TASK OBJECTIVE:
Take each line of the data that contains the string "form" and copy it.

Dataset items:
------------------------

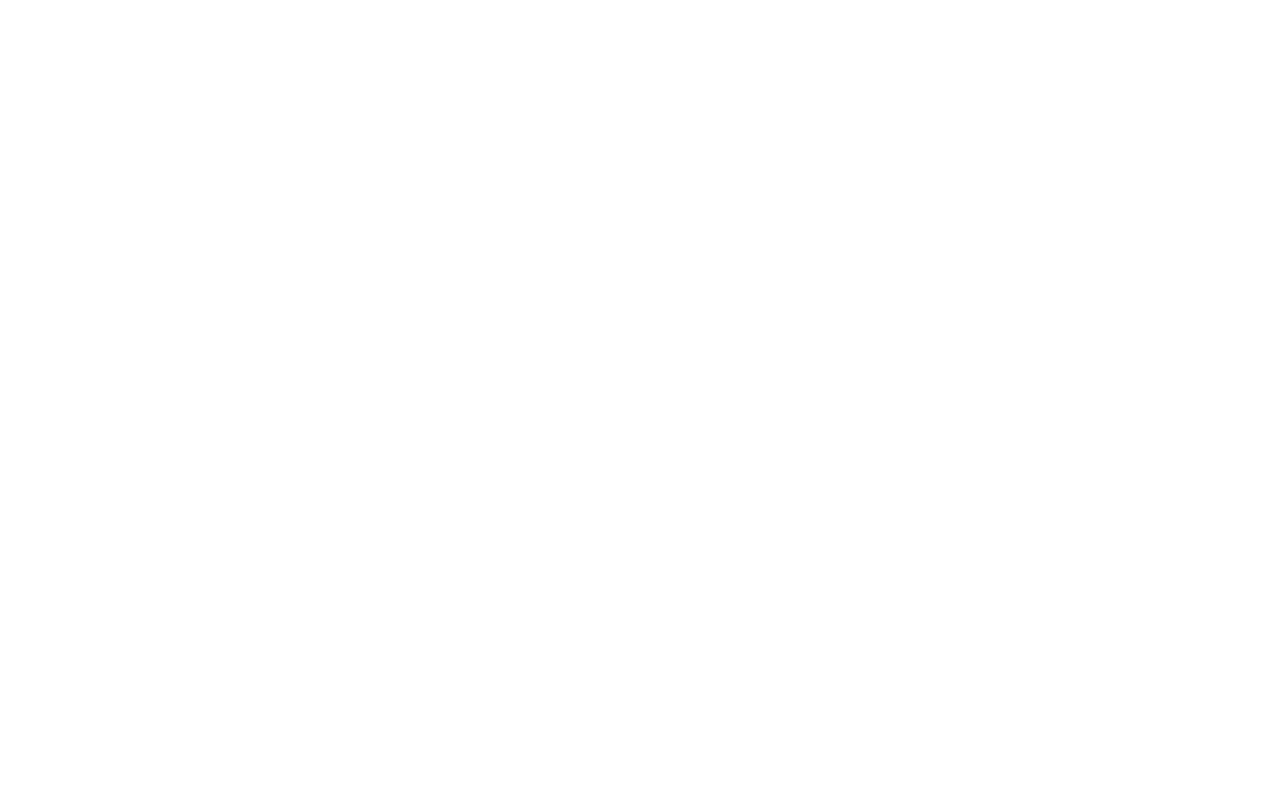
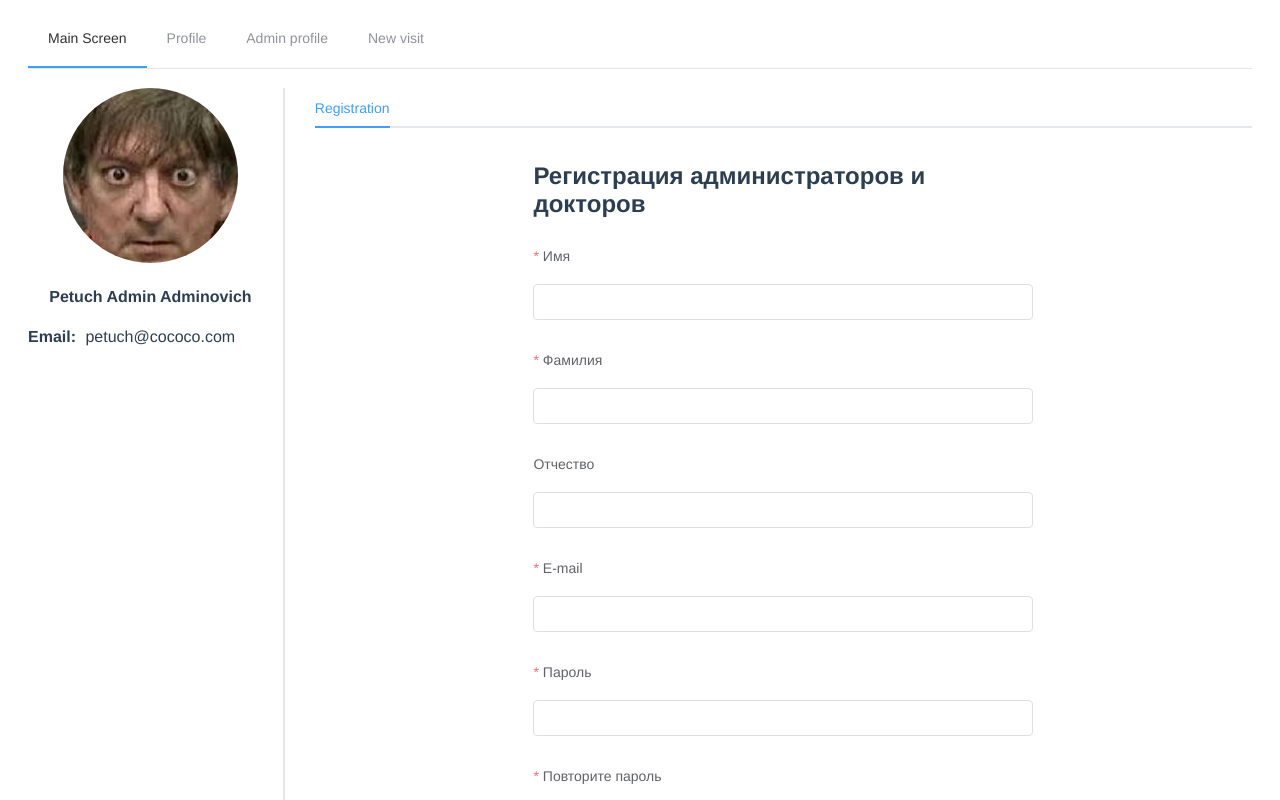
Before and after one commit to katseliv/healthcare-frontend, a Vue app: page /portal/admin in a window 1280 px wide. Before the commit this address had no page. Shown: the top 800 px of the page. Built offline with nearby package versions, Linux system fonts and the light colour scheme.

Commit message:
AdminRegistration removed to AdminProfile

```diff
--- a/src/components/AdminRegistration.vue
+++ b/src/components/AdminRegistration.vue
@@ -20,6 +20,13 @@
     </el-form-item>
     <el-form-item label="E-mail" prop="eMail">
       <el-input type="email" v-model="registration.userData.eMail"></el-input>
+    </el-form-item>
+    <el-form-item
+      v-if="registration.userType === 'doctor'"
+      label="Опыт"
+      prop="exp"
+    >
+      <el-input type="email" v-model="registration.userData.exp"></el-input>
     </el-form-item>
     <el-form-item label="Пароль" prop="password">
       <el-input
@@ -138,6 +145,13 @@
             trigger: "blur",
           },
         ],
+        exp: [
+          {
+            required: true,
+            message: "Введите стаж",
+            trigger: "blur",
+          },
+        ],
         speciality: [
           {
             required: true,
--- a/src/components/PortalNav.vue
+++ b/src/components/PortalNav.vue
@@ -7,6 +7,7 @@
   >
     <el-menu-item index="/portal/main-screen"> Main Screen </el-menu-item>
     <el-menu-item index="/portal/profile"> Profile </el-menu-item>
+    <el-menu-item index="/portal/admin"> Admin profile </el-menu-item>
     <el-menu-item index="/portal/new-visit"> New visit </el-menu-item>
   </el-menu>
 </template>
--- a/src/models/adminReg.model.ts
+++ b/src/models/adminReg.model.ts
@@ -1,9 +1,13 @@
 import Admin from "./admin.model";
 
 interface AdminReg extends Admin {
+	userType: string,
+
 	password: string,
 	passwordConfirmation: string,
 	id: undefined,
+	specialities: string[] | undefined,
+
 }
 
 export default AdminReg
--- a/src/store/index.ts
+++ b/src/store/index.ts
@@ -1,10 +1,12 @@
 import { createStore } from "vuex";
 import loginModule from './modules/login-module';
 import patientProfile from './modules/patientProfile';
+import adminProfile from "./modules/adminProfile";
 
 export default createStore({
   modules: {
     loginModule,
-    patientProfile
+    patientProfile,
+    adminProfile
   }
 });
--- a/src/views/AdminProfile.vue
+++ b/src/views/AdminProfile.vue
@@ -11,7 +11,7 @@
       <p><span>Email:</span> {{ adminProfile.eMail }}</p>
     </div>
     <el-tabs class="profile__tabs" v-model="activeName">
-      <el-tab-pane class="profile__tab" label="Visits" name="first">
+      <el-tab-pane class="profile__tab" label="Registration" name="first">
         <AdminRegistration />
       </el-tab-pane>
     </el-tabs>
--- a/src/views/AuthorizationPage.vue
+++ b/src/views/AuthorizationPage.vue
@@ -9,9 +9,6 @@
       <el-menu-item index="/authorization/login"> Login </el-menu-item>
       <el-menu-item index="/authorization/registration">
         Registration
-      </el-menu-item>
-      <el-menu-item index="/authorization/admin">
-        Admin registration
       </el-menu-item>
     </el-menu>
   </el-header>
```
Also changed, not shown: src/models/user.model.ts (added, +10 -0 lines), src/router/index.ts (+9 -2 lines).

------------------------

EXERCISE OUTPUT:
     </el-form-item>
     <el-form-item label="E-mail" prop="eMail">
+    </el-form-item>
+    <el-form-item
     </el-form-item>
     <el-form-item label="Пароль" prop="password">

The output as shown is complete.